It's essential that every participant has the opportunity to talk. You can facilitate that by delegating tasks whose results have to be presented in the meeting.
Reserve enough time to prepare well for a meeting. Develop a standpoint or, even better, a solution to every issue named on the agenda.
Start and end the meeting in time. Define a meeting schedule and a time limit for every topic. If there's not enough time, delegate the topic or schedule a followup.
Avoid distractions and interruptions. Ask the participants to switch off their mobile phones and Crackberries.
The issues should be ordered by priority and be dealt with in descending order of significance.
Avoid dicussions that sidetrack the topic and don't contribute to reaching the session goal.
Before finishing the meeting, repeat and summarize your decisions. Every participant has to know what he or she has to do afterwards.
A protocol is mandatory. The shorter and simpler, the better. Many times, a handwritten sheet with the most important decisions, responsibilities and dates is sufficient.
Addendum: Many Meetings are productivity killers If a meeting isn't urgent, it can be postponed. If it's not even important, cancel it.
I always knew there was something fishy about those snotty folks.
Brainstorming is an old and proven method of getting thought processes running. And now, BrainR, a project by the german information service Ideentower, brings this method to the Web 2.0. Just post a question and see how people make suggestions and tell their thoughts about it.
I just gave it a try by posting a question about virtual training seminars So please, go over and post your ideas! I'm very curious how that will work.
I finally gave in.
After discovering Twitter, I immediately came to the conclusion that this was the ultimate weapon of mass productivity destruction. Now, there's not only the phone, e-mail and IM that's disturbing focus and concentration, we also get a kind of micro-blog that informs us in realtime about the thoughts and situations of people all around the world. "What a waste of attention", I thought.
But after seeing how other people cave in because there actually are ways of using Twitter quite creatively and productively, I decided to give it a try, too. There's nothing like too much Web 2.0, is there? ;-)
So, if you're curious what I think but not deem worth the effort to blog about it, see the litte paragraph on the right of my blog's main page or directly subscribe to my Twitter profile
In the meanwhile, I will think of some creative ways of Twittering.
Robert Basic seems to have been quite annoyed by the ever-recurring questions and statements people pose about his blogging habit, so he finally wrote a blog entry (in german), covering the following:
But you mustn't go blogging this!
But what about your social contacts?
Get a Real Life.
That must consume heaps of time.
That's too complicated to me.
Who is supposed to read all this?
All bloggers do is whine and argue.
That's all too commercial, bloggers just sell themselves.
All bloggers are geeks and nerds.
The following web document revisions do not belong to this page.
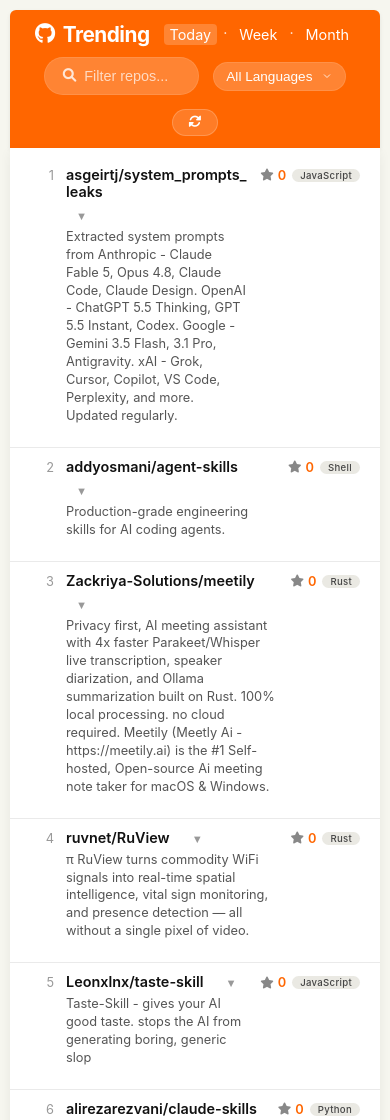
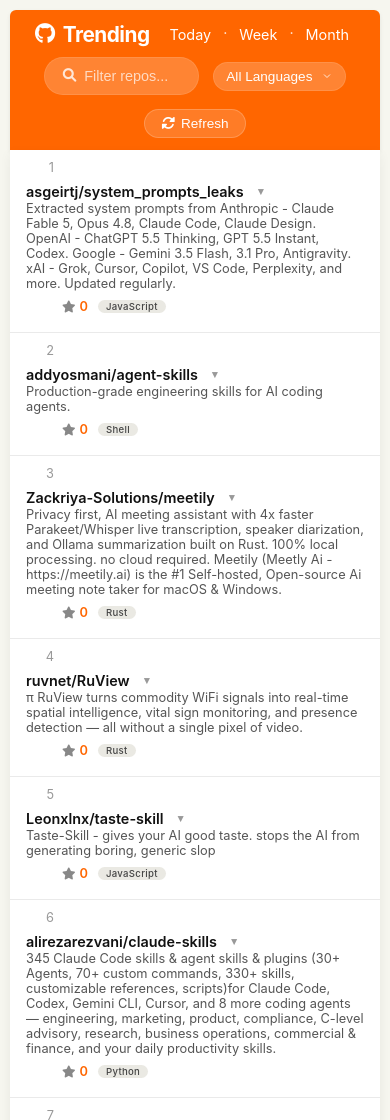
Before and after one commit to GadatheGod/GithubTrending, a website: page index.html in a window 390 px wide. Shown: the top 1120 px of the page. Drawn offline with Linux system fonts and the light colour scheme.

Commit message:
Redesign: Match Hacker News layout exactly with fixed flex rows

```diff
--- a/css/style.css
+++ b/css/style.css
@@ -1,3 +1,4 @@
+/* ─── Reset & Base ─── */
 * {
     margin: 0;
     padding: 0;
@@ -12,10 +13,11 @@
 }
 
 .container {
-    width: 100%;
+    max-width: 1200px;
     margin: 0 auto;
 }
 
+/* ─── Header ─── */
 .header {
     background: #ff6600;
     padding: 12px 20px;
@@ -142,27 +144,26 @@
 
 .refresh-btn:hover {
     background: rgba(255, 255, 255, 0.3);
+    transform: scale(1.02);
 }
 
-.refresh-btn i {
-    font-size: 0.8rem;
-}
-
+/* ─── Feed ─── */
 .feed {
     background: white;
     border-radius: 0 0 6px 6px;
     box-shadow: 0 4px 12px rgba(0, 0, 0, 0.06);
-    padding: 8px 0;
+    padding: 0;
 }
 
+/* ─── FEED ITEM — FIXED LAYOUT ─── */
 .feed-item {
-    display: flex !important;
-    flex-direction: row !important;
-    align-items: flex-start;
+    display: flex;
+    align-items: center;
     padding: 10px 20px;
     border-bottom: 1px solid #eaeaea;
     transition: background 0.12s;
-    gap: 12px;
+    gap: 16px;
+    flex-wrap: nowrap;
 }
 
 .feed-item:hover {
@@ -173,33 +174,34 @@
     border-bottom: none;
 }
 
+/* Rank — fixed width */
 .rank {
     color: #999;
     font-size: 0.9rem;
     font-weight: 400;
-    min-width: 32px;
+    min-width: 36px;
     text-align: right;
-    padding-top: 2px;
-    user-select: none;
+    flex-shrink: 0;
 }
 
+/* Content — takes remaining space */
 .item-content {
-    flex: 1;
+    flex: 1 1 auto;
     min-width: 0;
 }
 
 .item-title {
     display: flex;
+    align-items: center;
+    gap: 6px;
     flex-wrap: wrap;
-    align-items: baseline;
-    gap: 6px 12px;
 }
 
 .repo-name {
     font-weight: 600;
     font-size: 1rem;
     color: #111;
-    word-break: break-word;
+    white-space: nowrap;
 }
 
 .repo-name a {
@@ -214,18 +216,20 @@
 .repo-description {
     font-size: 0.9rem;
     color: #555;
-    margin-top: 2px;
-    line-height: 1.4;
-    word-break: break-word;
+    margin-top: 1px;
+    white-space: nowrap;
+    overflow: hidden;
+    text-overflow: ellipsis;
+    max-width: 420px;
 }
 
+/* Metrics — fixed width on right */
 .item-metrics {
     display: flex;
     align-items: center;
     gap: 14px;
     flex-shrink: 0;
-    padding-top: 2px;
-    flex-wrap: wrap;
+    margin-left: auto;
 }
 
 .metric {
@@ -258,16 +262,34 @@
     white-space: nowrap;
 }
 
+.expand-toggle {
+    background: none;
+    border: none;
+    color: #999;
+    font-size: 0.65rem;
+    cursor: pointer;
+    padding: 2px 6px;
+    border-radius: 4px;
+    transition: background 0.15s;
+    flex-shrink: 0;
+}
+
+.expand-toggle:hover {
+    background: #eae9e3;
+    color: #333;
+}
+
+/* ─── Expandable Details ─── */
 .item-details {
     max-height: 0;
     overflow: hidden;
     transition: max-height 0.25s ease, padding 0.2s ease;
-    padding: 0 0 0 44px;
+    padding: 0 20px 0 52px;
 }
 
 .feed-item.expanded .item-details {
     max-height: 200px;
-    padding: 8px 0 12px 44px;
+    padding: 8px 20px 12px 52px;
 }
 
 .item-details-inner {
@@ -314,45 +336,11 @@
     font-size: 0.75rem;
 }
 
-.expand-toggle {
-    background: none;
-    border: none;
-    color: #999;
-    font-size: 0.7rem;
-    cursor: pointer;
-    padding: 4px 6px;
-    border-radius: 4px;
-    transition: background 0.15s;
-    margin-left: 4px;
-    flex-shrink: 0;
-}
-
-.expand-toggle:hover {
-    background: #eae9e3;
-    color: #333;
-}
-
-.loading-state {
-    padding: 40px 20px;
-    text-align: center;
-    color: #999;
-}
-
-.loading-state i {
-    font-size: 2rem;
-    margin-bottom: 12px;
-    color: #ff6600;
-}
-
-.loading-state p {
-    font-size: 0.9rem;
-}
-
-.no-results {
-    padding: 30px 20px;
-    text-align: center;
-    color: #888;
-    font-size: 0.95rem;
+/* ─── Responsive ─── */
+@media (max-width: 820px) {
+    .repo-description {
+        max-width: 200px;
+    }
 }
 
 @media (max-width: 700px) {
@@ -369,23 +357,56 @@
     .search-box input {
         width: 100px;
     }
+
     .feed-item {
         flex-wrap: wrap;
-        padding: 12px 16px;
+        padding: 10px 16px;
+        gap: 8px;
     }
+
     .rank {
-        min-width: 24px;
+        min-width: 28px;
+        font-size: 0.8rem;
+    }
+
+    .repo-description {
+        max-width: 100%;
+        white-space: normal;
+    }
+
+    .item-metrics {
+        margin-left: 0;
+        width: 100%;
+        justify-content: flex-start;
+        padding-left: 44px;
+    }
+
+    .item-details {
+        padding: 0 16px 0 16px;
+    }
+    .feed-item.expanded .item-details {
+        padding: 8px 16px 12px 16px;
+    }
+}
+
+@media (max-width: 480px) {
+    body {
+        padding: 10px;
+    }
+    .repo-name {
+        font-size: 0.9rem;
+        white-space: normal;
+    }
+    .repo-description {
         font-size: 0.8rem;
     }
     .item-metrics {
-        margin-left: auto;
-        gap: 8px;
+        padding-left: 36px;
+        gap: 10px;
     }
-    .item-details {
-        padding: 0 0 0 0;
-    }
-    .feed-item.expanded .item-details {
-        padding: 8px 0 12px 0;
+    .language-tag {
+        font-size: 0.6rem;
+        padding: 1px 8px;
     }
     .item-details-inner {
         flex-direction: column;
@@ -396,22 +417,13 @@
     }
 }
 
-@media (max-width: 480px) {
-    body {
-        padding: 10px;
-    }
-    .repo-name {
-        font-size: 0.9rem;
-    }
-    .repo-description {
-        font-size: 0.8rem;
-    }
-    .item-metrics {
-        font-size: 0.7rem;
-        gap: 6px;
-    }
-    .language-tag {
-        font-size: 0.6rem;
-        padding: 1px 8px;
-    }
+/* ─── No results ─── */
+.no-results {
+    padding: 30px 20px;
+    text-align: center;
+    color: #888;
+    font-size: 0.95rem;
 }
+.no-results i {
+    margin-right: 8px;
+}
--- a/index.html
+++ b/index.html
@@ -3,19 +3,21 @@
 <head>
     <meta charset="UTF-8" />
     <meta name="viewport" content="width=device-width, initial-scale=1.0" />
-    <title>GitHub Trending</title>
+    <title>GitHub Trending · Hacker News Style</title>
     <link rel="stylesheet" href="https://cdnjs.cloudflare.com/ajax/libs/font-awesome/6.0.0-beta3/css/all.min.css" />
     <link rel="stylesheet" href="css/style.css">
 </head>
 <body>
     <div class="container">
+
+        <!-- ─── HEADER ─── -->
         <header class="header">
             <div class="header-left">
                 <div class="logo">
                     <i class="fab fa-github"></i> Trending
                 </div>
                 <nav class="header-nav">
-                    <a href="#" class="time-link active" data-period="today">Today</a>
+                    <a href="#" class="time-link" data-period="today">Today</a>
                     <span>·</span>
                     <a href="#" class="time-link" data-period="weekly">Week</a>
                     <span>·</span>
@@ -31,28 +33,19 @@
                     <option value="">All Languages</option>
                 </select>
                 <button class="refresh-btn" id="refreshBtn">
-                    <i class="fas fa-sync-alt"></i>
+                    <i class="fas fa-sync-alt"></i> Refresh
                 </button>
             </div>
         </header>
 
-        <div class="feed" id="feedContainer">
-            <div class="loading-state">
-                <i class="fas fa-spinner fa-spin"></i>
-                <p>Loading trending repositories...</p>
-            </div>
-        </div>
+        <!-- ─── FEED ─── -->
+        <div class="feed" id="feedContainer"></div>
+
+        <p style="margin-top: 16px; font-size: 0.8rem; color: #888; text-align: center;">
+            <i class="fas fa-chevron-down"></i> Click <strong>▼</strong> on any row to expand details
+        </p>
     </div>
 
-<script>
-    document.querySelectorAll('link[rel="stylesheet"]').forEach(link => {
-      if (link.href.includes('style.css')) {
-        link.href += '?v=' + Date.now();
-      }
-    });
-  </script>
-  <script src="js/filters.js"></script>
-  <script src="js/renderer.js"></script>
-  <script src="js/app.js"></script>
+    <script src="js/app.js"></script>
 </body>
 </html>
--- a/js/app.js
+++ b/js/app.js
@@ -1,24 +1,26 @@
 let trendingData = null;
 let currentPeriod = 'today';
 
-const feedContainer = document.getElementById('feedContainer');
+const feed = document.getElementById('feedContainer');
 const searchInput = document.getElementById('searchInput');
 const languageFilter = document.getElementById('languageFilter');
 const refreshBtn = document.getElementById('refreshBtn');
 const timeLinks = document.querySelectorAll('.time-link');
 
 async function loadTrendingData() {
-  feedContainer.innerHTML = '<div class="loading-state"><i class="fas fa-spinner fa-spin"></i><p>Loading trending repositories...</p></div>';
-
   try {
     const response = await fetch('data/trending.json');
     if (!response.ok) throw new Error(`Failed to load data: ${response.status}`);
     trendingData = await response.json();
     populateLanguageFilter();
-    update();
+    renderFeed(getCurrentRepos());
   } catch (err) {
-    feedContainer.innerHTML = `<div class="loading-state"><i class="fas fa-exclamation-circle"></i><p>Failed to load trending data. Please try again later.</p></div>`;
+    feed.innerHTML = `<div class="no-results"><i class="fas fa-exclamation-circle"></i> Failed to load trending data. Please try again later.</div>`;
   }
+}
+
+function getCurrentRepos() {
+  return trendingData[currentPeriod]?.repos || [];
 }
 
 function populateLanguageFilter() {
@@ -37,15 +39,127 @@
   });
 }
 
-function update() {
-  if (!trendingData) return;
+function formatStars(stars) {
+  if (stars >= 1000) {
+    return (stars / 1000).toFixed(1).replace(/\.0$/, '') + 'k';
+  }
+  return stars.toString();
+}
 
-  const repos = trendingData[currentPeriod]?.repos || [];
-  const search = searchInput.value;
-  const language = languageFilter.value;
+function renderFeed(data) {
+  feed.innerHTML = '';
+  data.forEach((repo) => {
+    const item = document.createElement('div');
+    item.className = 'feed-item';
 
-  const filtered = window.filters.filter(repos, { search, language, sortBy: 'rank' });
-  window.renderer.render(feedContainer, feedContainer, filtered, !!search);
+    // ── Rank ──
+    const rankDiv = document.createElement('div');
+    rankDiv.className = 'rank';
+    rankDiv.textContent = repo.rank;
+
+    // ── Content ──
+    const contentDiv = document.createElement('div');
+    contentDiv.className = 'item-content';
+
+    const titleDiv = document.createElement('div');
+    titleDiv.className = 'item-title';
+
+    const nameSpan = document.createElement('span');
+    nameSpan.className = 'repo-name';
+    nameSpan.innerHTML = `<a href="${repo.url}" target="_blank" rel="noopener">${repo.name}</a>`;
+
+    const expandBtn = document.createElement('button');
+    expandBtn.className = 'expand-toggle';
+    expandBtn.innerHTML = '▼';
+    expandBtn.setAttribute('aria-label', 'Toggle details');
+
+    const descDiv = document.createElement('div');
+    descDiv.className = 'repo-description';
+    descDiv.textContent = repo.description || '';
+
+    titleDiv.appendChild(nameSpan);
+    titleDiv.appendChild(expandBtn);
+    contentDiv.appendChild(titleDiv);
+    contentDiv.appendChild(descDiv);
+
+    // ── Metrics ──
+    const metricsDiv = document.createElement('div');
+    metricsDiv.className = 'item-metrics';
+
+    const starsMetric = document.createElement('span');
+    starsMetric.className = 'metric';
+    starsMetric.innerHTML = `<i class="fas fa-star"></i> <span class="stars-today">${formatStars(repo.stars)}</span>`;
+
+    const langTag = document.createElement('span');
+    langTag.className = 'language-tag';
+    langTag.textContent = repo.language;
+
+    metricsDiv.appendChild(starsMetric);
+    metricsDiv.appendChild(langTag);
+
+    // ── Details ──
+    const detailsDiv = document.createElement('div');
+    detailsDiv.className = 'item-details';
+
+    const inner = document.createElement('div');
+    inner.className = 'item-details-inner';
+
+    const fullDesc = document.createElement('span');
+    fullDesc.className = 'full-desc';
+    fullDesc.textContent = repo.description || '';
+
+    const githubBtn = document.createElement('a');
+    githubBtn.className = 'btn-github';
+    githubBtn.href = repo.url;
+    githubBtn.target = '_blank';
+    githubBtn.rel = 'noopener';
+    githubBtn.innerHTML = `<i class="fab fa-github"></i> View on GitHub`;
+
+    inner.appendChild(fullDesc);
+    inner.appendChild(githubBtn);
+    detailsDiv.appendChild(inner);
+
+    // ── Assemble ──
+    item.appendChild(rankDiv);
+    item.appendChild(contentDiv);
+    item.appendChild(metricsDiv);
+    item.appendChild(detailsDiv);
+
+    // ── Toggle ──
+    expandBtn.addEventListener('click', (e) => {
+      e.stopPropagation();
+      const isExpanded = item.classList.toggle('expanded');
+      expandBtn.innerHTML = isExpanded ? '▲' : '▼';
+    });
+
+    feed.appendChild(item);
+  });
+}
+
+function filterFeed(query) {
+  const q = query.toLowerCase().trim();
+  const items = feed.querySelectorAll('.feed-item');
+  let visibleCount = 0;
+  items.forEach(item => {
+    const name = item.querySelector('.repo-name')?.textContent?.toLowerCase() || '';
+    const desc = item.querySelector('.repo-description')?.textContent?.toLowerCase() || '';
+    const lang = item.querySelector('.language-tag')?.textContent?.toLowerCase() || '';
+    const match = name.includes(q) || desc.includes(q) || lang.includes(q);
+    item.style.display = match ? 'flex' : 'none';
+    if (match) visibleCount++;
+  });
+
+  let noResult = feed.querySelector('.no-results');
+  if (visibleCount === 0 && q.length > 0) {
+    if (!noResult) {
+      noResult = document.createElement('div');
+      noResult.className = 'no-results';
+      noResult.innerHTML = '<i class="fas fa-search-minus"></i> No repositories match your search.';
+      feed.appendChild(noResult);
+    }
+  } else {
+    if (noResult) noResult.remove();
+  }
 }
 
 timeLinks.forEach(link => {
@@ -56,23 +170,39 @@
     currentPeriod = link.dataset.period;
     searchInput.value = '';
     languageFilter.value = '';
-    update();
+    filterFeed('');
+    const repos = getCurrentRepos();
+    const language = languageFilter.value;
+    const filtered = language ? repos.filter(r => r.language === language) : repos;
+    renderFeed(filtered);
   });
 });
 
-searchInput.addEventListener('input', () => {
-  update();
+searchInput.addEventListener('input', (e) => {
+  filterFeed(e.target.value);
 });
 
 languageFilter.addEventListener('change', () => {
-  update();
+  const repos = getCurrentRepos();
+  const language = languageFilter.value;
+  const filtered = language ? repos.filter(r => r.language === language) : repos;
+  renderFeed(filtered);
+  filterFeed(searchInput.value);
 });
 
 refreshBtn.addEventListener('click', () => {
-  refreshBtn.innerHTML = '<i class="fas fa-spinner fa-spin"></i>';
+  refreshBtn.disabled = true;
+  refreshBtn.innerHTML = '<i class="fas fa-spinner fa-spin"></i> Loading...';
   setTimeout(() => {
     loadTrendingData();
-  }, 400);
+    refreshBtn.innerHTML = '<i class="fas fa-sync-alt"></i> Refresh';
+    refreshBtn.disabled = false;
+    searchInput.value = '';
+    languageFilter.value = '';
+    filterFeed('');
+    document.querySelectorAll('.feed-item').forEach(el => el.classList.remove('expanded'));
+    document.querySelectorAll('.expand-toggle').forEach(btn => btn.innerHTML = '▼');
+  }, 600);
 });
 
 loadTrendingData();
```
What do we need that for anyway? There's always email, forums and chats.
You can't earn money that way.
That just sucks.
Why do you blog?
I sympathize with his answers, but I guess that at least the last question didn't get answered fully...